Our culture has changed enough in the last century (I hope) that winding down Social Security is not an option. Most of us now need an employer so we can support ourselves, and we need to be well enough to work. More people do become self-employed when there’s a persistently high lack of jobs but they will never be more than a minority in today’s economy. Granted, we have many people living on the streets begging and/or thieving, we support by far the world’s greatest number of citizens in jail, and we have people benefitting from Social Security who should be working, but most of us now favor OASDI because we know people can’t always get a job. If today’s Great Recession degenerates into another Great Depression, only the uber-rich may disagree.
So the more difficult question is to what extent we should increase Social Security’s revenue. Recall that the payroll tax ceiling was higher under Reagan and we could (option 1) eliminate much of the projected shortfall by reinstating that level.

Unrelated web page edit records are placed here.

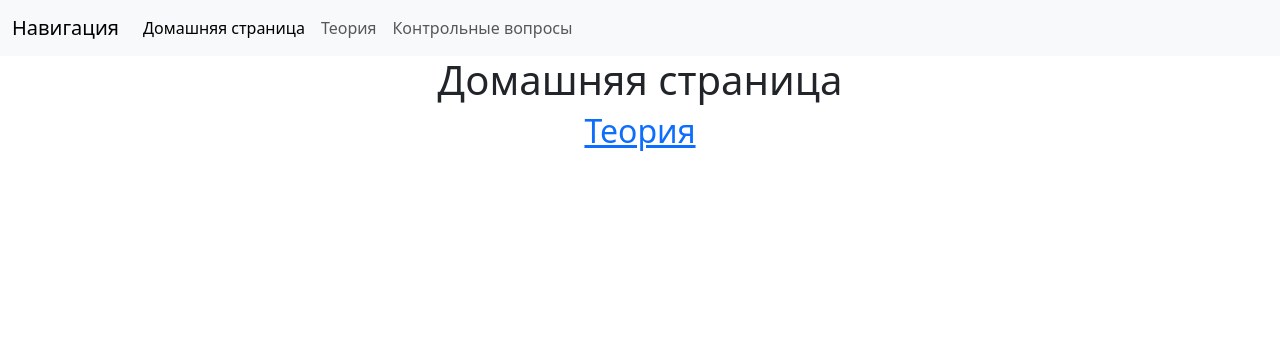
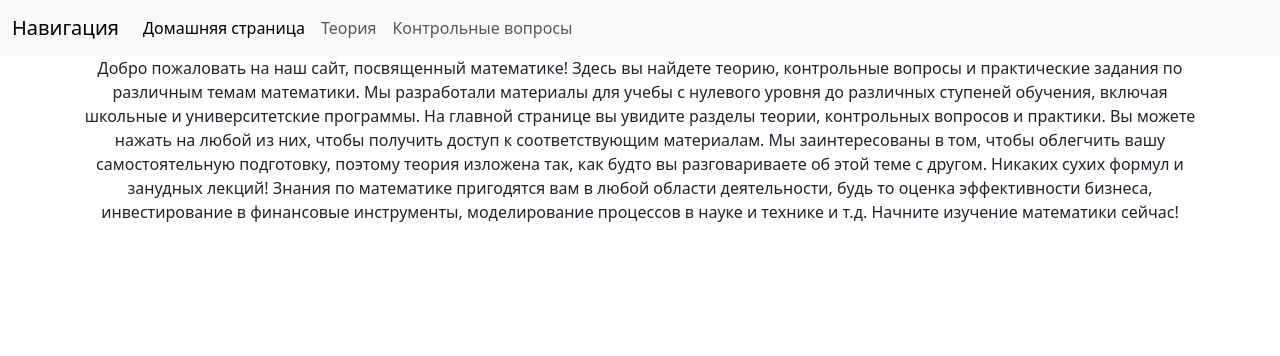
Before and after one commit to mark0g111/Math_theory, a Django app: page / in a window 1280 px wide. Shown: the top 356 px of the page. Run offline with Django 4.2, Linux system fonts and the light colour scheme.

Commit message:
description on pages

```diff
--- a/theory/templates/theory/base.html
+++ b/theory/templates/theory/base.html
@@ -30,9 +30,9 @@
     <link href="https://cdn.jsdelivr.net/npm/bootstrap@5.3.0/dist/css/bootstrap.min.css" rel="stylesheet" integrity="sha384-9ndCyUaIbzAi2FUVXJi0CjmCapSmO7SnpJef0486qhLnuZ2cdeRhO02iuK6FUUVM" crossorigin="anonymous">
   </head>
   <body>
-    <div class="container text-center">
-      {% block content %}{% endblock %}
-    </div>
+
+    {% block content %}{% endblock %}
+
     <script src="https://cdn.jsdelivr.net/npm/bootstrap@5.3.0/dist/js/bootstrap.bundle.min.js" integrity="sha384-geWF76RCwLtnZ8qwWowPQNguL3RmwHVBC9FhGdlKrxdiJJigb/j/68SIy3Te4Bkz" crossorigin="anonymous"></script>
   </body>
 </html>
--- a/theory/templates/theory/home.html
+++ b/theory/templates/theory/home.html
@@ -1,8 +1,18 @@
 {% extends 'theory/base.html' %}
 {% block content %}
 
-<h1>Домашняя страница</h1>
-
-<a href="{% url 'theory:theory' %}"><h2>Теория</h2></a>
+<div class="container text-center">
+    <p>Добро пожаловать на наш сайт, посвященный математике!
+        Здесь вы найдете теорию, контрольные вопросы и практические задания по различным темам математики.
+        Мы разработали материалы для учебы с нулевого уровня до различных ступеней обучения,
+        включая школьные и университетские программы.
+        На главной странице вы увидите разделы теории, контрольных вопросов и практики.
+        Вы можете нажать на любой из них, чтобы получить доступ к соответствующим материалам.
+        Мы заинтересованы в том, чтобы облегчить вашу самостоятельную подготовку, поэтому теория изложена так,
+        как будто вы разговариваете об этой теме с другом. Никаких сухих формул и занудных лекций!
+        Знания по математике пригодятся вам в любой области деятельности, будь то оценка эффективности бизнеса,
+        инвестирование в финансовые инструменты, моделирование процессов в науке и технике и т.д.
+        Начните изучение математики сейчас!</p>
+</div>
 
 {% endblock %}
```
Also changed, not shown: questions/templates/questions/questions.html (+8 -1 lines), theory/templates/theory/theory.html (+11 -1 lines).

We could also secure the program’s finances by slowly raising the tax rate (option 2). That seems reasonable since future beneficiaries are likely to receive more benefits for a longer time but I prefer option (1), eliminating the ceiling altogether, because that would partially reverse the 1961-2011 shift in tax collection from high to lower income folks. Our society was not improved by that shift.

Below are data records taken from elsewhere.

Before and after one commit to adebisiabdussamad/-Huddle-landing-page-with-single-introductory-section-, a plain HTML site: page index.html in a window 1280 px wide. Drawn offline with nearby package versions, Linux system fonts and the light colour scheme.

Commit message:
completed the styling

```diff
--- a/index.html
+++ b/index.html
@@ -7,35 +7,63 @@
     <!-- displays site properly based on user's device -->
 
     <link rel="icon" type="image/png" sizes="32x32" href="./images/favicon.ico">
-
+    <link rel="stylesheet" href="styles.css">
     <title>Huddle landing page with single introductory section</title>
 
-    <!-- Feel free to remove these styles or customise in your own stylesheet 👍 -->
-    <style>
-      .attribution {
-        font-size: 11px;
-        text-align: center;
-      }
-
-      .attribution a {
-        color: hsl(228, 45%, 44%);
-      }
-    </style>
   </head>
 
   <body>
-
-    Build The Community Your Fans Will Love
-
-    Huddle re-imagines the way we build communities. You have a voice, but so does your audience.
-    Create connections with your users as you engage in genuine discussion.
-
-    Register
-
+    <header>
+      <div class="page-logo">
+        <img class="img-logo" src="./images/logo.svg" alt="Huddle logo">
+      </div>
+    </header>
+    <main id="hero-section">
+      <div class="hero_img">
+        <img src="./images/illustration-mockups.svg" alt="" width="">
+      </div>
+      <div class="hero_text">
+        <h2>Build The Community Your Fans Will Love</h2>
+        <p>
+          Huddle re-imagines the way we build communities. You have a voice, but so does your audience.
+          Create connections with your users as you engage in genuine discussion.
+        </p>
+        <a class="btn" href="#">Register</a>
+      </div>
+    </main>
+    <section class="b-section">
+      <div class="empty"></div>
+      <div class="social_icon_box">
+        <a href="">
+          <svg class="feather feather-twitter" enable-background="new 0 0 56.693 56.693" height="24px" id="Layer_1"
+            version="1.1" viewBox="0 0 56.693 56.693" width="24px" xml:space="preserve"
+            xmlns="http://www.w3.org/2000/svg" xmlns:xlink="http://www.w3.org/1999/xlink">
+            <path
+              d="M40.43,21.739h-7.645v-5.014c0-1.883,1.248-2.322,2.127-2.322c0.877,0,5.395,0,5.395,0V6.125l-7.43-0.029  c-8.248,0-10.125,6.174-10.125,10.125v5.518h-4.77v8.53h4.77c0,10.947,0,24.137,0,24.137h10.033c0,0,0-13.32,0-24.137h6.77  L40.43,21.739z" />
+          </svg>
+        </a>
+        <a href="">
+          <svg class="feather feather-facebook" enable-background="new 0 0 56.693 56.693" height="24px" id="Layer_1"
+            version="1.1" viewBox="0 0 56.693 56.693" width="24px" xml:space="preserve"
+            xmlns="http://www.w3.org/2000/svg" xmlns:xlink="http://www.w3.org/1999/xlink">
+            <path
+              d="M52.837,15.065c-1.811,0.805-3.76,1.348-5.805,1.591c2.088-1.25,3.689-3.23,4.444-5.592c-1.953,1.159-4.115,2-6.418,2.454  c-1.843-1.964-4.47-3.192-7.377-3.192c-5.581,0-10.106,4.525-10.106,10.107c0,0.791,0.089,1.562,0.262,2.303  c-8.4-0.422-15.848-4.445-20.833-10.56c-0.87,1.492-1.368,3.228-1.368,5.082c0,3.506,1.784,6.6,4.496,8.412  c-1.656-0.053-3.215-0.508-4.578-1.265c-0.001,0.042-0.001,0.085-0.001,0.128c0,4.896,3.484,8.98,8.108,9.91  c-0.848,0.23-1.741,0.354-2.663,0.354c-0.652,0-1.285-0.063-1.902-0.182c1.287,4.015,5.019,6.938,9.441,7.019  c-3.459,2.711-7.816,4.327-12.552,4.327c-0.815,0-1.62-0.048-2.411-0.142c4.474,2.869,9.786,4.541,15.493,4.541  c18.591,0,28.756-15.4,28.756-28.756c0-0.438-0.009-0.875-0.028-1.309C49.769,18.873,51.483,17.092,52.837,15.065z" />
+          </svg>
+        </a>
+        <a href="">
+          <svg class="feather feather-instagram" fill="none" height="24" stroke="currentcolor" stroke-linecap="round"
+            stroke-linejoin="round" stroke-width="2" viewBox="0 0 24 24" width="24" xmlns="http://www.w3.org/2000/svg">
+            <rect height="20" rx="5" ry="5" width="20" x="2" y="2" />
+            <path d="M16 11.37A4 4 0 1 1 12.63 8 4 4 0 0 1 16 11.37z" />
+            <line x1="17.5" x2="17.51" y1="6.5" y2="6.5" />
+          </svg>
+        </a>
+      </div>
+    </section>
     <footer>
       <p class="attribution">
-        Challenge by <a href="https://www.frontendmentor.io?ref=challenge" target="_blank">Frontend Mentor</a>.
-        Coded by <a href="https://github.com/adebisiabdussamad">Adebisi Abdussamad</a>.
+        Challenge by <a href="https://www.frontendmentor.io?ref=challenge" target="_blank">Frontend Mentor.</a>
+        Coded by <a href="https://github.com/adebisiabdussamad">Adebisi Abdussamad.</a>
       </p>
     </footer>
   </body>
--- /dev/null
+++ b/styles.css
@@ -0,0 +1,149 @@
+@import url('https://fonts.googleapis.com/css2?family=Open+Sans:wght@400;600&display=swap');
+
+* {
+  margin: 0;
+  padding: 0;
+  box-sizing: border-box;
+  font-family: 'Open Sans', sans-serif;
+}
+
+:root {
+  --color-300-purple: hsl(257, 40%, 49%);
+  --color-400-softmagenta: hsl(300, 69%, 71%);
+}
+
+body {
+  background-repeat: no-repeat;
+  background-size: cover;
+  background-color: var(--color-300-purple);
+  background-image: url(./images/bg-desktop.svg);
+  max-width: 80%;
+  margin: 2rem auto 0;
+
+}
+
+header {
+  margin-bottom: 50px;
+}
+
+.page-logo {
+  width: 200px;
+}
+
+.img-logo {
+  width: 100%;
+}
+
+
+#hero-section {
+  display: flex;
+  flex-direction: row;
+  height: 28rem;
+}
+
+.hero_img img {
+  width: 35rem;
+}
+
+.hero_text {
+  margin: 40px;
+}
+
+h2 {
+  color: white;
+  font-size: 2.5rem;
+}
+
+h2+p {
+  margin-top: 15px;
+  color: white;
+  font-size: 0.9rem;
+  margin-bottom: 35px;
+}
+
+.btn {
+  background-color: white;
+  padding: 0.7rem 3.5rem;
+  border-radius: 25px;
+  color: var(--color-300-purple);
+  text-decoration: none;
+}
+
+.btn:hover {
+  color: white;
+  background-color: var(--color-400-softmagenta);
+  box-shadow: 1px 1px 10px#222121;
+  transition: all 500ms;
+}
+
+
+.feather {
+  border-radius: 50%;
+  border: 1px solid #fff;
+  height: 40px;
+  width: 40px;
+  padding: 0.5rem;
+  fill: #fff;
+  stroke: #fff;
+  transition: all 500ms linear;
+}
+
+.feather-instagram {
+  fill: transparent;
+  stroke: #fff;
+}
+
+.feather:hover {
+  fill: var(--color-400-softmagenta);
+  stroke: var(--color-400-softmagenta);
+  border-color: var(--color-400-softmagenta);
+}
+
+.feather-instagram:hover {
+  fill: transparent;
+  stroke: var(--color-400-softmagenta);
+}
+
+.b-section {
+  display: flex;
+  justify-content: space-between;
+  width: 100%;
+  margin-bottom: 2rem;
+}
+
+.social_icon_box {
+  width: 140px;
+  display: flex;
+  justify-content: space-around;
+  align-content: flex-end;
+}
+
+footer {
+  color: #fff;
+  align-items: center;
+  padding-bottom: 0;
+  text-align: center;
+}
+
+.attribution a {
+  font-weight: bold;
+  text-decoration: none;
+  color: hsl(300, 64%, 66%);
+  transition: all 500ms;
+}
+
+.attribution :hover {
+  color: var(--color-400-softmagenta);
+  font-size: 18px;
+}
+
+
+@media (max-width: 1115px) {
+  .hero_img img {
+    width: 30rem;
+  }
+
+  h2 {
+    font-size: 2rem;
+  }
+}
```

The greatest challenge is implied by option (3), increasing wages and creating more jobs. It’s easier to imagine an accelerating reduction in the number of jobs for humans as more and more jobs can be done by computers and robots. I touched on this in other posts and will return to it in more depth. Planning for society with only the jobs that will still be available to humans in 2050 may be our greatest strategic challenge. But today we need to address the more immediate problem, preventing Social Security from being defunded.
More accurately, the type of insurance provided by OASDI is what changed. It was originally analogous to term life insurance, which provides protection against premature death. You typically pay premiums on such a policy only while your kids are young. It’s relatively low cost because you’ll probably cancel the policy when your kids leave home, so the insurer rarely needs to make the promised payment. OASDI was similar in that you would, on average, not collect the benefit because life expectancy was 3 years less than the age when benefits were first payable.

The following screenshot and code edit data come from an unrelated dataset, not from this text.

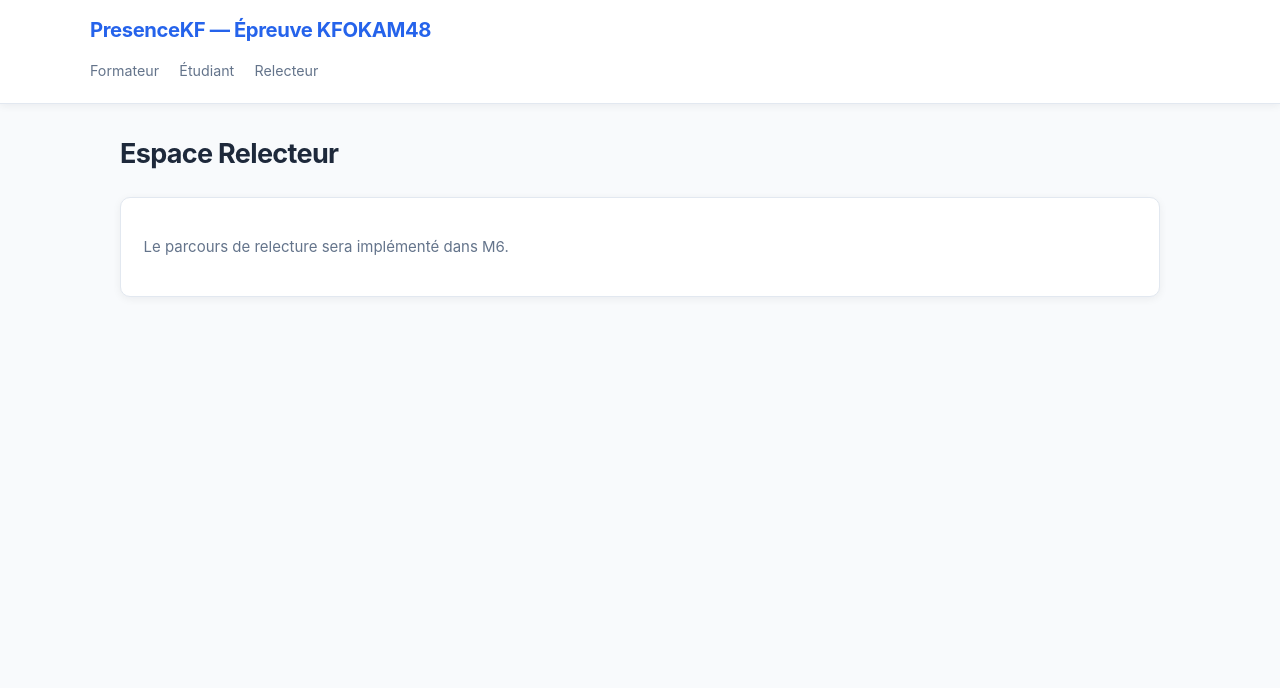
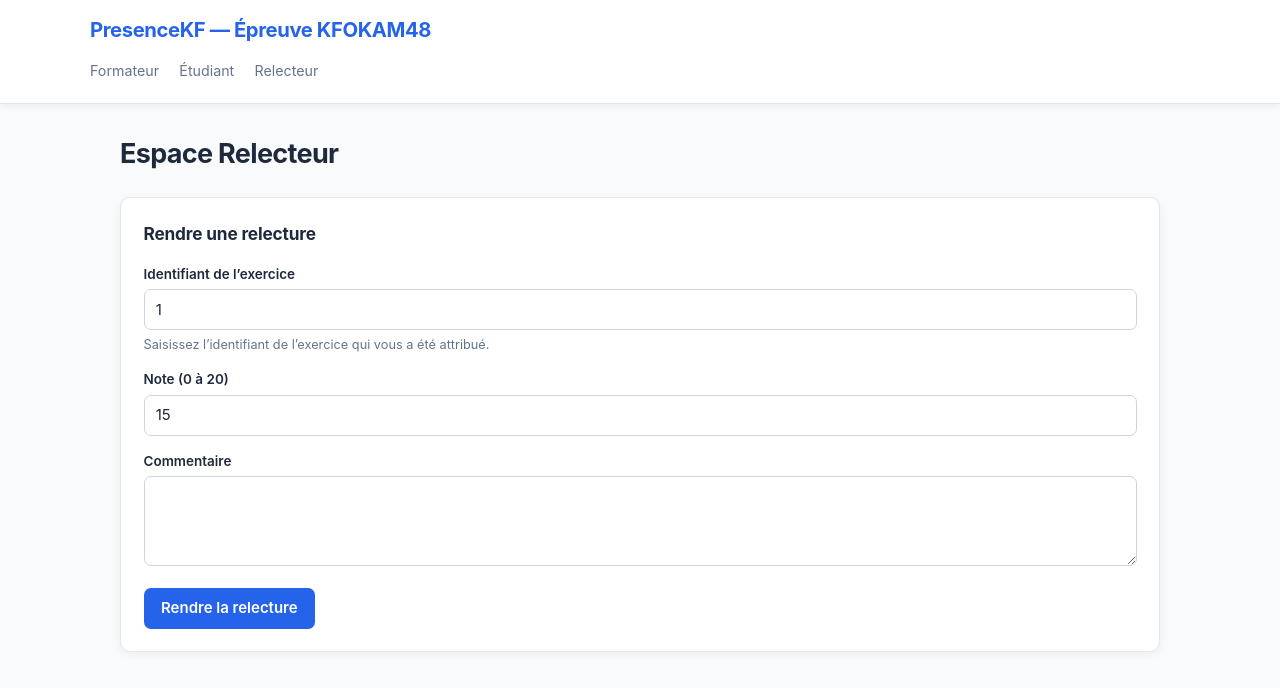
Before and after one commit to kabary-hub/kfokam48-epreuve-153, a React (Vite) app in the folder frontend/: page /relecteur in a window 1280 px wide. Shown: the top 688 px of the page. Built offline with nearby package versions, Linux system fonts and the light colour scheme; no server answers.

Commit message:
feat(EF7,F2,F3): formulaire relecture + page relecteur complète

```diff
--- /dev/null
+++ b/frontend/src/api/relecturesApi.ts
@@ -0,0 +1,27 @@
+import { apiClient } from './client';
+
+export interface RelectureCreateDto {
+  note: number;
+  commentaire: string;
+}
+
+export interface RelectureResponseDto {
+  id: number;
+  exerciceId: number;
+  statut: string;
+}
+
+/**
+ * POST /api/relectures/{id} — rendre une relecture (EF7).
+ * {id} est l'identifiant de l'EXERCICE (conforme au contrat).
+ */
+export async function rendreRelecture(
+  exerciceId: number,
+  dto: RelectureCreateDto
+): Promise<RelectureResponseDto> {
+  const response = await apiClient.post<RelectureResponseDto>(
+    `/api/relectures/${exerciceId}`,
+    dto
+  );
+  return response.data;
+}
--- /dev/null
+++ b/frontend/src/components/RelectureForm.tsx
@@ -0,0 +1,86 @@
+import { useState, type FormEvent } from 'react';
+import {
+  rendreRelecture,
+  type RelectureResponseDto,
+} from '../api/relecturesApi';
+import { useAsync } from '../hooks/useAsync';
+
+/** Formulaire de relecture (M6, EF7). */
+export function RelectureForm() {
+  const [exerciceId, setExerciceId] = useState(1);
+  const [note, setNote] = useState(15);
+  const [commentaire, setCommentaire] = useState('');
+  const { data, loading, error, run } = useAsync<RelectureResponseDto>();
+
+  const handleSubmit = async (event: FormEvent<HTMLFormElement>) => {
+    event.preventDefault();
+    await run(() => rendreRelecture(exerciceId, { note, commentaire }));
+  };
+
+  return (
+    <section className="card">
+      <h2>Rendre une relecture</h2>
+      <form onSubmit={handleSubmit}>
+        <div className="form-group">
+          <label htmlFor="exercice-id-relecture">Identifiant de l’exercice</label>
+          <input
+            id="exercice-id-relecture"
+            type="number"
+            min={1}
+            step={1}
+            value={exerciceId}
+            onChange={(event) => setExerciceId(Number(event.target.value))}
+            required
+          />
+          <p className="form-help">
+            Saisissez l’identifiant de l’exercice qui vous a été attribué.
+          </p>
+        </div>
+
+        <div className="form-group">
+          <label htmlFor="note-relecture">Note (0 à 20)</label>
+          <input
+            id="note-relecture"
+            type="number"
+            min={0}
+            max={20}
+            step={1}
+            value={note}
+            onChange={(event) => setNote(Number(event.target.value))}
+            required
+          />
+        </div>
+
+        <div className="form-group">
+          <label htmlFor="commentaire-relecture">Commentaire</label>
+          <textarea
+            id="commentaire-relecture"
+            value={commentaire}
+            onChange={(event) => setCommentaire(event.target.value)}
+            rows={4}
+            maxLength={2000}
+          />
+        </div>
+
+        <button type="submit" className="btn" disabled={loading}>
+          {loading ? 'Envoi…' : 'Rendre la relecture'}
+        </button>
+      </form>
+
+      {error && (
+        <div role="alert" className="alert alert-error">
+          <strong>{error.code}</strong> : {error.message}
+        </div>
+      )}
+
+      {data && (
+        <div role="status" className="alert alert-success">
+          <p><strong>Relecture enregistrée.</strong></p>
+          <p className="text-small text-muted">
+            Statut : {data.statut} — Exercice #{data.exerciceId}
+          </p>
+        </div>
+      )}
+    </section>
+  );
+}
--- a/frontend/src/pages/RelecteurPage.tsx
+++ b/frontend/src/pages/RelecteurPage.tsx
@@ -1,12 +1,12 @@
+import { RelectureForm } from '../components/RelectureForm';
+
 export function RelecteurPage() {
   return (
     <div>
       <h1 className="page-title">Espace Relecteur</h1>
-      <section className="card">
-        <p className="text-muted">
-          Le parcours de relecture sera implémenté dans M6.
-        </p>
-      </section>
+      <div className="card-grid">
+        <RelectureForm />
+      </div>
     </div>
   );
 }
--- a/frontend/src/styles/index.css
+++ b/frontend/src/styles/index.css
@@ -140,7 +140,8 @@ select {
 }
 
 .form-group input,
-.form-group select {
+.form-group select,
+.form-group textarea {
   width: 100%;
   min-height: 2.65rem;
   padding: 0.55rem 0.75rem;
@@ -152,8 +153,14 @@ select {
   transition: border-color 150ms ease, box-shadow 150ms ease;
 }
 
+.form-group textarea {
+  min-height: 6rem;
+  resize: vertical;
+}
+
 .form-group input:focus,
-.form-group select:focus {
+.form-group select:focus,
+.form-group textarea:focus {
   border-color: var(--primary);
   box-shadow: 0 0 0 3px rgba(37, 99, 235, 0.13);
 }
```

OASDI later became more like whole life insurance or one of its variants, which offer both risk mitigation and investment and always provide a payment. The change came about because life expectancy increased. That meant the average person lived long enough to collect benefits, which, of course, increased OASDI’s cost.
As noted above, unlike whole life insurers who must invest a portion of what would otherwise be profits for the benefit of policy holders, the Federal Government has not invested its surplus of revenue over payouts. It can be argued this is unimportant because the government can borrow to make up for the future shortfall but it is at best a misleading form of accounting.